WHAT IS EXPECTED: Isolate every line in the records below with "table" in it.

(Front-end code edit data)
=-=-=

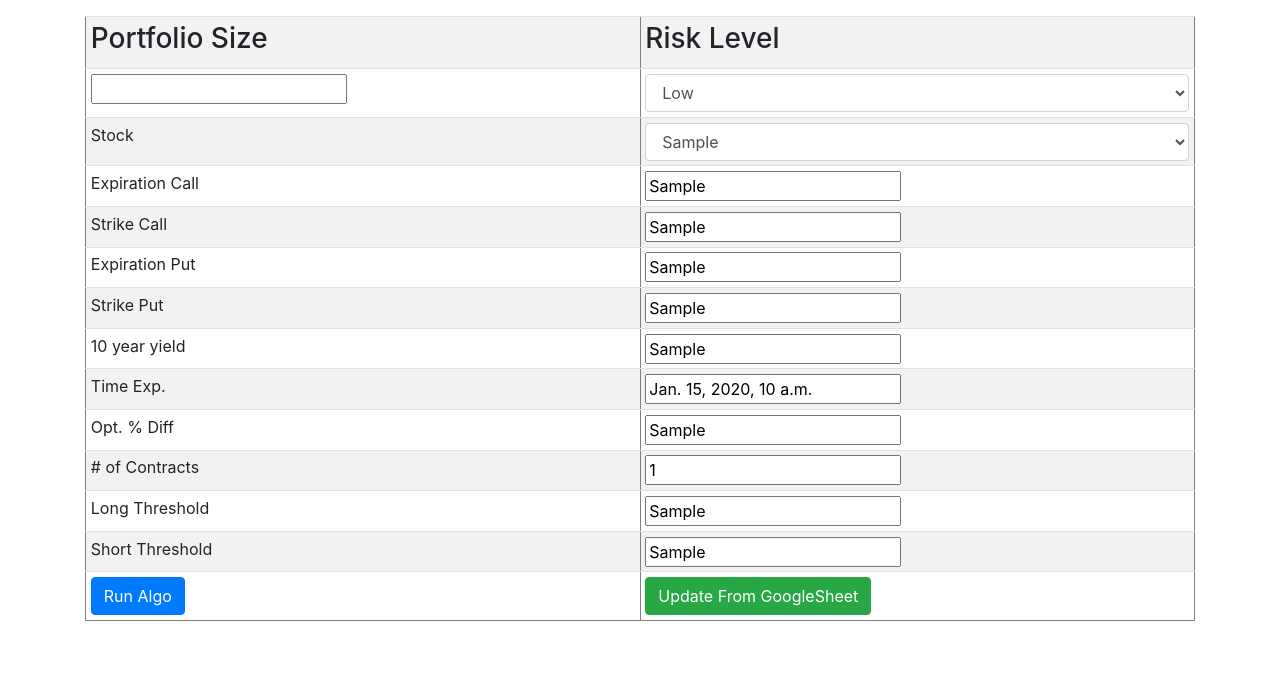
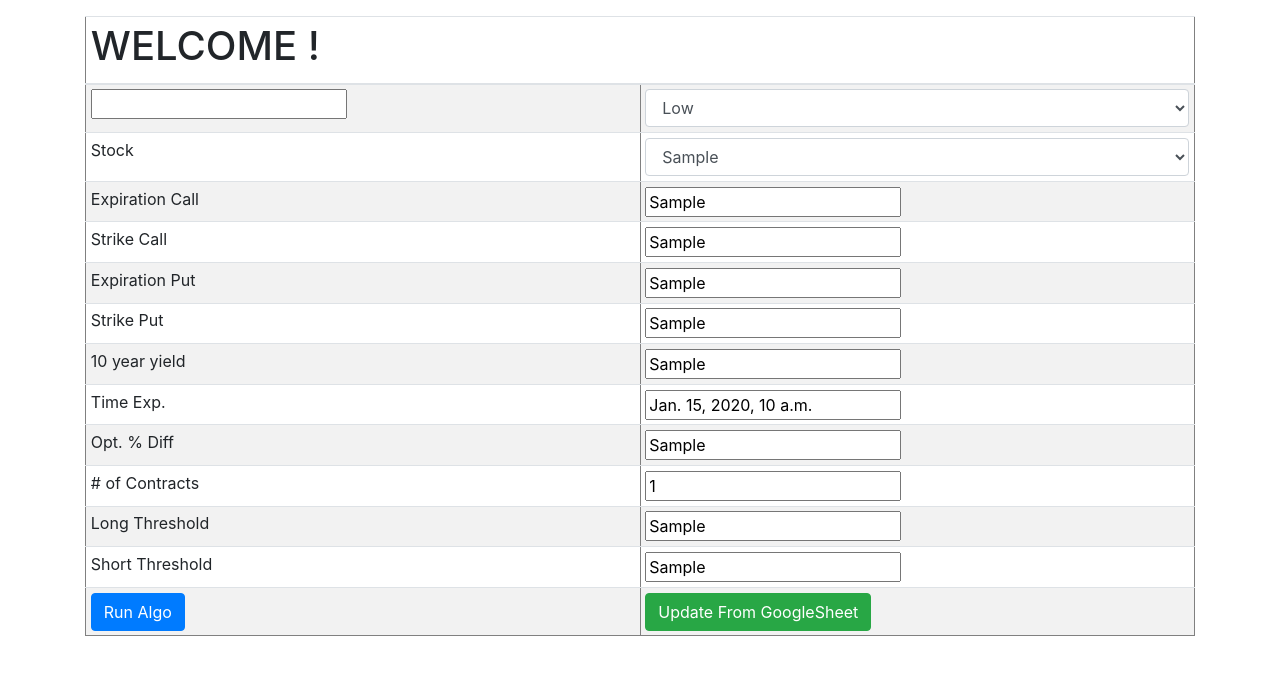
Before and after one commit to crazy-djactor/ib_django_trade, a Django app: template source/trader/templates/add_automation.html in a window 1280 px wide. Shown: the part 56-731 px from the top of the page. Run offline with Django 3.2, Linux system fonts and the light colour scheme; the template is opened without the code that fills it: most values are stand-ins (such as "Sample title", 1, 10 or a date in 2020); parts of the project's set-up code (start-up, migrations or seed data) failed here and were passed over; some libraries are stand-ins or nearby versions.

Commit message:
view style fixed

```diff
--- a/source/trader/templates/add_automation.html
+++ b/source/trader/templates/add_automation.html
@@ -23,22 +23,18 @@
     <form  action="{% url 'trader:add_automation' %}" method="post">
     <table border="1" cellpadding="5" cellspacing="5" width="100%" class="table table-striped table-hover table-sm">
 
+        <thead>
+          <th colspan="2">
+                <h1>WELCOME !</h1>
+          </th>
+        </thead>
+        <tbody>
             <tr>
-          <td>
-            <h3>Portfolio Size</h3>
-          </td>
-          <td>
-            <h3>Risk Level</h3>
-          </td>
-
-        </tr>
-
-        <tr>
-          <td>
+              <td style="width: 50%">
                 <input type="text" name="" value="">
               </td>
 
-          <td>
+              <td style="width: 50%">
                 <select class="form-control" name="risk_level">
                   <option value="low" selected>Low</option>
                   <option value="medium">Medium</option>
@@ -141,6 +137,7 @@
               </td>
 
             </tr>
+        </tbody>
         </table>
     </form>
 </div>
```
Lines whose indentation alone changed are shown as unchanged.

=-=-=

SOLVED EXERCISE:
     <table border="1" cellpadding="5" cellspacing="5" width="100%" class="table table-striped table-hover table-sm">
         </table>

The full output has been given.